#### Task description
Return the entries below in their exact form, leaving the pictures out.

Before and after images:
--- START ---

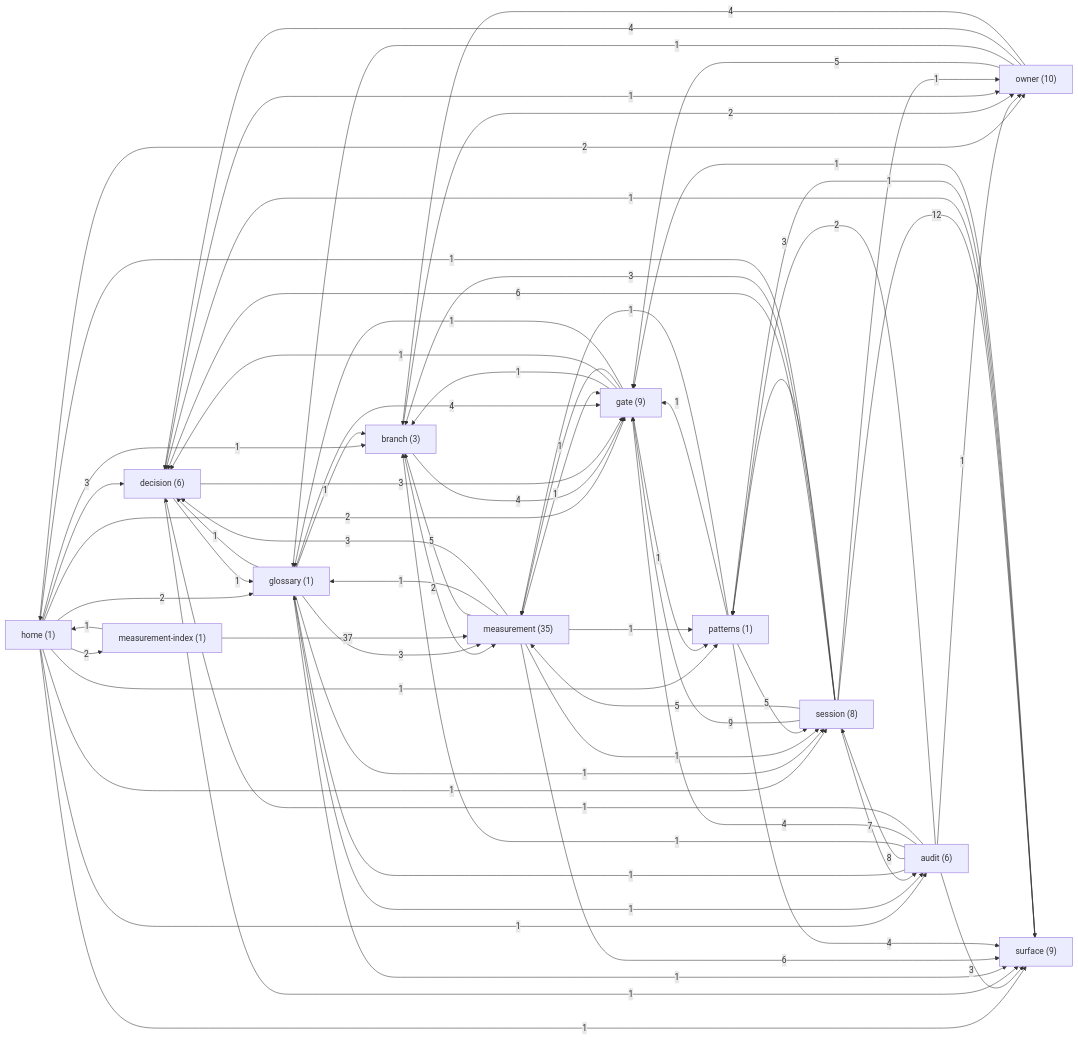
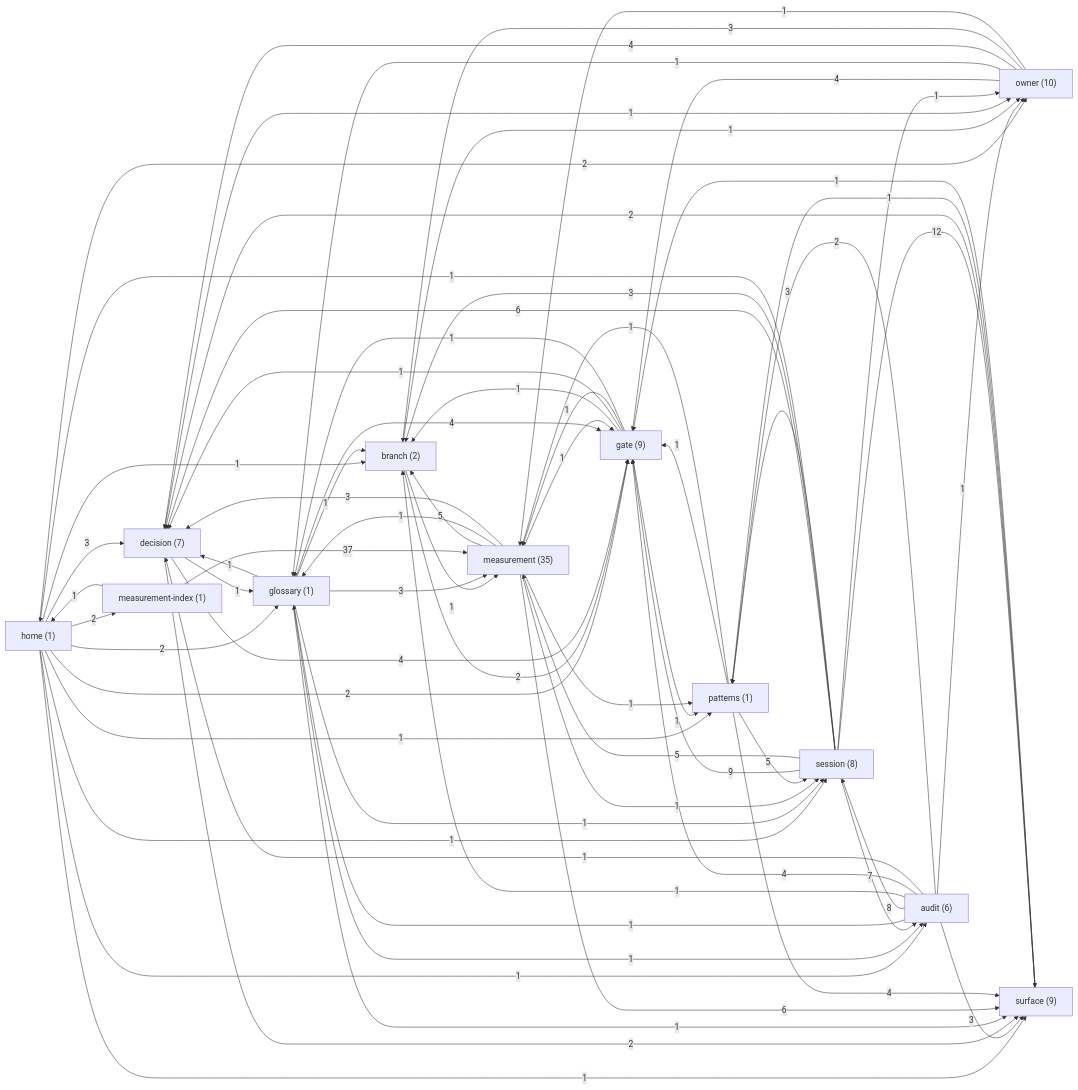
The diagram in docs/brain/GRAPH.md (sergey9519546/STORYMACHINE), drawn with Mermaid before and after one commit. The commit also changed other lines of this file and 14 other files, not shown here.

````diff
--- a/docs/brain/GRAPH.md
+++ b/docs/brain/GRAPH.md
@@ -9,81 +9,82 @@
 ```mermaid
 graph LR
   home["home (1)"]
   audit["audit (6)"]
-  branch["branch (3)"]
-  decision["decision (6)"]
+  branch["branch (2)"]
+  decision["decision (7)"]
   gate["gate (9)"]
   glossary["glossary (1)"]
   measurement["measurement (35)"]
   measurement_index["measurement-index (1)"]
   owner["owner (10)"]
   patterns["patterns (1)"]
   session["session (8)"]
   surface["surface (9)"]
   home -->|3| decision
   home -->|2| glossary
   home -->|2| gate
   home -->|2| measurement_index
   home -->|2| owner
   home -->|1| surface
   home -->|1| session
   home -->|1| audit
   home -->|1| branch
   home -->|1| patterns
   audit -->|1| glossary
   audit -->|8| session
   audit -->|1| branch
   audit -->|4| gate
   audit -->|1| decision
   audit -->|2| patterns
   audit -->|1| owner
   audit -->|3| surface
-  branch -->|2| measurement
-  branch -->|4| gate
-  branch -->|2| owner
+  branch -->|1| measurement
+  branch -->|2| gate
+  branch -->|1| owner
   decision -->|1| glossary
-  decision -->|3| gate
-  decision -->|1| surface
+  decision -->|4| gate
+  decision -->|2| surface
   decision -->|1| owner
   gate -->|1| branch
   gate -->|1| decision
   gate -->|1| measurement
   gate -->|1| patterns
   gate -->|1| glossary
   glossary -->|1| branch
   glossary -->|3| measurement
   glossary -->|1| surface
   glossary -->|4| gate
   glossary -->|1| session
   glossary -->|1| decision
   glossary -->|1| audit
   measurement -->|5| branch
   measurement -->|1| gate
   measurement -->|1| glossary
   measurement -->|1| session
   measurement -->|3| decision
   measurement -->|1| patterns
   measurement -->|6| surface
   measurement_index -->|1| home
   measurement_index -->|37| measurement
-  owner -->|5| gate
+  owner -->|4| gate
   owner -->|1| glossary
   owner -->|4| decision
-  owner -->|4| branch
+  owner -->|3| branch
+  owner -->|1| measurement
   patterns -->|5| session
   patterns -->|4| surface
   patterns -->|1| gate
   patterns -->|1| measurement
   session -->|9| gate
   session -->|7| audit
   session -->|5| measurement
   session -->|6| decision
   session -->|12| surface
   session -->|3| branch
   session -->|1| home
   session -->|3| patterns
   session -->|1| owner
-  surface -->|1| decision
+  surface -->|2| decision
   surface -->|1| patterns
   surface -->|1| gate
 ```
````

--- END ---

#### Solution for this task
The diagram in docs/brain/GRAPH.md (sergey9519546/STORYMACHINE), drawn with Mermaid before and after one commit. The commit also changed other lines of this file and 14 other files, not shown here.

````diff
--- a/docs/brain/GRAPH.md
+++ b/docs/brain/GRAPH.md
@@ -9,81 +9,82 @@
 ```mermaid
 graph LR
   home["home (1)"]
   audit["audit (6)"]
-  branch["branch (3)"]
-  decision["decision (6)"]
+  branch["branch (2)"]
+  decision["decision (7)"]
   gate["gate (9)"]
   glossary["glossary (1)"]
   measurement["measurement (35)"]
   measurement_index["measurement-index (1)"]
   owner["owner (10)"]
   patterns["patterns (1)"]
   session["session (8)"]
   surface["surface (9)"]
   home -->|3| decision
   home -->|2| glossary
   home -->|2| gate
   home -->|2| measurement_index
   home -->|2| owner
   home -->|1| surface
   home -->|1| session
   home -->|1| audit
   home -->|1| branch
   home -->|1| patterns
   audit -->|1| glossary
   audit -->|8| session
   audit -->|1| branch
   audit -->|4| gate
   audit -->|1| decision
   audit -->|2| patterns
   audit -->|1| owner
   audit -->|3| surface
-  branch -->|2| measurement
-  branch -->|4| gate
-  branch -->|2| owner
+  branch -->|1| measurement
+  branch -->|2| gate
+  branch -->|1| owner
   decision -->|1| glossary
-  decision -->|3| gate
-  decision -->|1| surface
+  decision -->|4| gate
+  decision -->|2| surface
   decision -->|1| owner
   gate -->|1| branch
   gate -->|1| decision
   gate -->|1| measurement
   gate -->|1| patterns
   gate -->|1| glossary
   glossary -->|1| branch
   glossary -->|3| measurement
   glossary -->|1| surface
   glossary -->|4| gate
   glossary -->|1| session
   glossary -->|1| decision
   glossary -->|1| audit
   measurement -->|5| branch
   measurement -->|1| gate
   measurement -->|1| glossary
   measurement -->|1| session
   measurement -->|3| decision
   measurement -->|1| patterns
   measurement -->|6| surface
   measurement_index -->|1| home
   measurement_index -->|37| measurement
-  owner -->|5| gate
+  owner -->|4| gate
   owner -->|1| glossary
   owner -->|4| decision
-  owner -->|4| branch
+  owner -->|3| branch
+  owner -->|1| measurement
   patterns -->|5| session
   patterns -->|4| surface
   patterns -->|1| gate
   patterns -->|1| measurement
   session -->|9| gate
   session -->|7| audit
   session -->|5| measurement
   session -->|6| decision
   session -->|12| surface
   session -->|3| branch
   session -->|1| home
   session -->|3| patterns
   session -->|1| owner
-  surface -->|1| decision
+  surface -->|2| decision
   surface -->|1| patterns
   surface -->|1| gate
 ```
````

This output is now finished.